and commits suicide in a jail cell after
being arrested [sic] for a routine traffic
stop?” @ stopbeingfamous tweeted.
Another Twitter user talking about Bland’s death
is Bianca Davis, who attended university with
“My sorority sister Sandy Bland died in police
custody! Spread the Word!” she tweeted, gaining
more than 500 retweets.
“The authorities can’t pass her off, say
she was gang member or a drug dealer.
She was an educated African woman
who had goals and dreams – she was a
productive citizen,” Davis said, noting
that Bland was passionate both about
social justice and her Christian faith.
“Now this young woman is dead, and
they are trying to call it a suicide. But
those who knew her know she wasn’t
that type of person”.
Even more eyebrows have been being raised
after the Daily Kos reported that Waller County
Sheriff Glenn Smith, who made the first public
comments about Bland’s in-custody death, was
suspended for documented cases of racism
when he was chief of police in Hempstead,
Texas, in 2007. After serving his suspension,
more complaints of racism came in, and Smith
was fired as their chief of police.
The FBI is now coordinating with local police
to investigate Bland’s death.
The day after Bland was found dead in her
Texas jail cell, 18-year-old Kindra Darnell
Chapman also reportedly hanged herself
inside a jail cell in Alabama. The teen was
arrested on Tuesday for allegedly stealing a cell
phone and was booked around 6:22 AM. She

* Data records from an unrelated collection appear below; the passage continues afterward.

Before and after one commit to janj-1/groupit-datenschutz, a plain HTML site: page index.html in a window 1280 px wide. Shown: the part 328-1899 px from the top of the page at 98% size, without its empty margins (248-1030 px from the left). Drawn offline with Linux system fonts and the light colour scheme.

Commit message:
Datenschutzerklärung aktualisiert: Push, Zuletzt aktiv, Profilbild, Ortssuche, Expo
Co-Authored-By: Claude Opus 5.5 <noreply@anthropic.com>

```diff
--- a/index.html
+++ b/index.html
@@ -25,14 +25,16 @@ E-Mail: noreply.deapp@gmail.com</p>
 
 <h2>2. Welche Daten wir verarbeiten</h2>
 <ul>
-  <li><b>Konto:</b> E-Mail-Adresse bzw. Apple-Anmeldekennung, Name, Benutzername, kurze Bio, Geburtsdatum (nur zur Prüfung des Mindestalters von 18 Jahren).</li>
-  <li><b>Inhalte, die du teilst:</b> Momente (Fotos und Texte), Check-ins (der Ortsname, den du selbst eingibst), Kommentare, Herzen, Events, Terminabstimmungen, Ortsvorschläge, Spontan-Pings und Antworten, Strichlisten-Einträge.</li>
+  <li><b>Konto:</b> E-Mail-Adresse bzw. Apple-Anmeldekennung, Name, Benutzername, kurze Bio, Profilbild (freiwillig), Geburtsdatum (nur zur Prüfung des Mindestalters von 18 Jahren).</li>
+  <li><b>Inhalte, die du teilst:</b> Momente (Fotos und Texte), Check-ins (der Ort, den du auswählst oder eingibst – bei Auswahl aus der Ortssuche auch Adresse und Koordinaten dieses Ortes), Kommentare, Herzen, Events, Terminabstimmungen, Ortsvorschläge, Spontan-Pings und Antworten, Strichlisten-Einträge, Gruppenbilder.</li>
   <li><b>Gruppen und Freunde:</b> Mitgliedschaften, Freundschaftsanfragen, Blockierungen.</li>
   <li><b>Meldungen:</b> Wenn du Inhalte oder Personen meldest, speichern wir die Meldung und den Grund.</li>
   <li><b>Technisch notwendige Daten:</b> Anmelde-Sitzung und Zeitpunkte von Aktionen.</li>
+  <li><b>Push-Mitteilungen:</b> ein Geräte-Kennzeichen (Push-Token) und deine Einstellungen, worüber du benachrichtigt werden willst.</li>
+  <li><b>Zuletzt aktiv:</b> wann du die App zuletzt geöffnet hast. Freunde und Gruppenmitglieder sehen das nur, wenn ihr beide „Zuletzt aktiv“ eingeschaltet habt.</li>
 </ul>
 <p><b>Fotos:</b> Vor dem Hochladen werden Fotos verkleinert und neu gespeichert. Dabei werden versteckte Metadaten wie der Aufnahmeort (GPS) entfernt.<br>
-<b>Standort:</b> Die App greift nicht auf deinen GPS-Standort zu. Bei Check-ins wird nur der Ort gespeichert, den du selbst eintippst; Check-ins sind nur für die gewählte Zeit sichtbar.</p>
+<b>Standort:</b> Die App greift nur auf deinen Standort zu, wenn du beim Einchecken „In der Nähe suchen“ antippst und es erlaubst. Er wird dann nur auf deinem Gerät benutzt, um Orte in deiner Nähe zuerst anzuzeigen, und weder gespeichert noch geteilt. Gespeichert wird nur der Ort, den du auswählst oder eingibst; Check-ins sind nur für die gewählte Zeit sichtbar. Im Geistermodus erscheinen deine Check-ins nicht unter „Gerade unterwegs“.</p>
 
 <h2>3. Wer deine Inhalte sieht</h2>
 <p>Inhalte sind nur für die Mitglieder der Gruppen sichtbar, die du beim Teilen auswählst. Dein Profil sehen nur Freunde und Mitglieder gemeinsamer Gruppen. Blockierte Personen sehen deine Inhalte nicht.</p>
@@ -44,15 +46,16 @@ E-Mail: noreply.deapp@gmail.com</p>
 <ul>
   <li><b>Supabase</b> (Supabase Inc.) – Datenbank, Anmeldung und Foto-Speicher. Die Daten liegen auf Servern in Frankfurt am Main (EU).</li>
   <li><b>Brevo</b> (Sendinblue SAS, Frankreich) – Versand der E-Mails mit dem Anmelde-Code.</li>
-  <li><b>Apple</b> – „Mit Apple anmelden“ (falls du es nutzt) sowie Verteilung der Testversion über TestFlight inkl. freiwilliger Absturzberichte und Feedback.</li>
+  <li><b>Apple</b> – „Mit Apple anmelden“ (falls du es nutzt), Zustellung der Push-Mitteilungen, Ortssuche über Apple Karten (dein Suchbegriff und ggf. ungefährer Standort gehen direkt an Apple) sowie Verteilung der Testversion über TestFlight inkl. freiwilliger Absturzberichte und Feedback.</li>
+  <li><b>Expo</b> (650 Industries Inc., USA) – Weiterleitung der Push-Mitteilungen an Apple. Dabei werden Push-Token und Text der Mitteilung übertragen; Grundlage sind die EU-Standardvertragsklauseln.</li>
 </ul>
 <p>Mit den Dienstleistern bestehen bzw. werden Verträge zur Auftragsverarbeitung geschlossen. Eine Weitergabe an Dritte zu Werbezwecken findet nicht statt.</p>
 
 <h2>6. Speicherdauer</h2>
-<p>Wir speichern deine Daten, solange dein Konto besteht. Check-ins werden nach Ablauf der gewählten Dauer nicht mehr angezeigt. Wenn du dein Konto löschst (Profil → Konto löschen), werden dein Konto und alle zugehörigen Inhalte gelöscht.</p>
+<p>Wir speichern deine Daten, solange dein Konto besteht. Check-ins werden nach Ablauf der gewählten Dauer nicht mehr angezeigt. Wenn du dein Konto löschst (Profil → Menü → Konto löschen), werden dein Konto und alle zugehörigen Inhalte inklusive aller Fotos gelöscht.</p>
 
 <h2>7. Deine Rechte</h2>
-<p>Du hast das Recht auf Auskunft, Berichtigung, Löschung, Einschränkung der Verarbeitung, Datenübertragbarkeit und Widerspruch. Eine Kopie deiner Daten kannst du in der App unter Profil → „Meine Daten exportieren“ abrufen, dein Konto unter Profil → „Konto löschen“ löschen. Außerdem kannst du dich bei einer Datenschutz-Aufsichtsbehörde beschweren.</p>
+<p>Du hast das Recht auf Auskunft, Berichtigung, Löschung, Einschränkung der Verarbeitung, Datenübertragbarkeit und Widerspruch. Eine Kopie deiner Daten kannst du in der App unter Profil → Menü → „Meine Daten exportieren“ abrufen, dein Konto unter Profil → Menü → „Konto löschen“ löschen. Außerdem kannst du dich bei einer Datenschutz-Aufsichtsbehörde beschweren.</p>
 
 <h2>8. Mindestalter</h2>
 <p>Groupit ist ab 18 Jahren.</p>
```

was found unresponsive at 7:50, after reportedly
hanging herself with a bed sheet. Chapman was
pronounced dead at the hospital.